Summary: This article presents the results of research done at a California high school about the effect of the push for high achievement on students’ mental and physical health. The study found a significant number of students suffering fro both stress and anxiety in the race to succeed on high-stakes tests.
Source: Vicki Abeles, New York Times Sunday Review, January 2, 2016
Categories: Mental Health, Student Achievement, Standardized Testing
STUART SLAVIN, a pediatrician and professor at the St. Louis University School of Medicine, knows something about the impact of stress. After uncovering alarming rates of anxiety and depression among his medical students, Dr. Slavin and his colleagues remade the program: implementing pass/fail grading in introductory classes, instituting a half-day off every other week, and creating small learning groups to strengthen connections among students.
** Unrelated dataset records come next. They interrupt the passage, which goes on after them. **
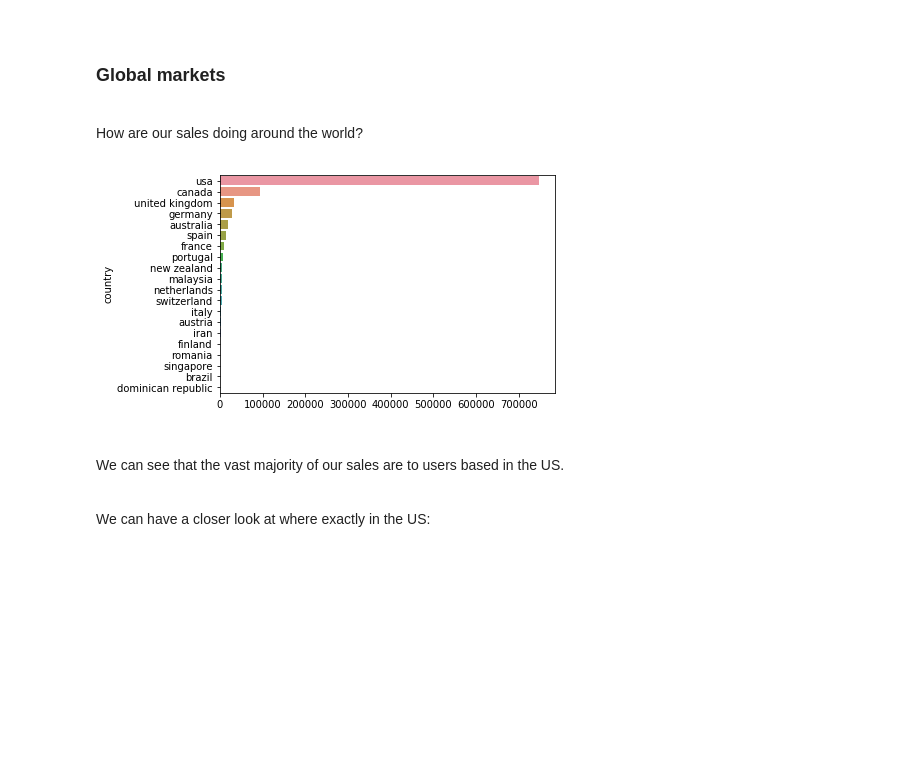
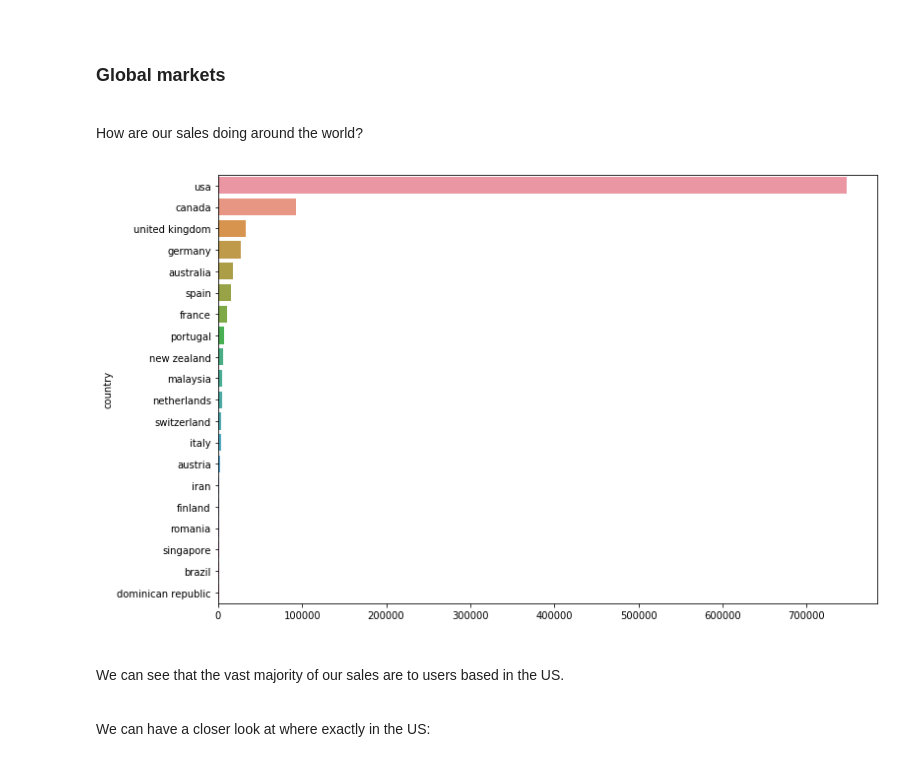
Before and after one commit to ohjho/recommendation_system, a Jupyter notebook: EDA_presentation.ipynb, the cells around one changed output. Cells and saved outputs as stored; diff of their text form; code cells hidden in the pictures; blank space fills up the shorter version.

```diff
--- a/EDA_presentation.ipynb
+++ b/EDA_presentation.ipynb
@@ -525,12 +567,13 @@ How are our sales doing around the world?
 # %%
 tmp = (
     df_merged.groupby('country')['user'].count().sort_values(ascending=False)
     .head(20)
 )
+plt.subplots(figsize=(12,8))
 sns.barplot(y=tmp.index, x=tmp.values, orient='h')
 plt.show()
 # %% [output]
-[figure, old version]
+[figure, new version]
 # %% [markdown]
 <br>
 
```
Also changed, not shown: parts of 54 cells of this notebook.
Over the course of six years, the students’ rates of depression and anxiety dropped considerably.
But even Dr. Slavin seemed unprepared for the results of testing he did in cooperation with Irvington High School in Fremont, Calif., a once-working-class city that is increasingly in Silicon Valley’s orbit.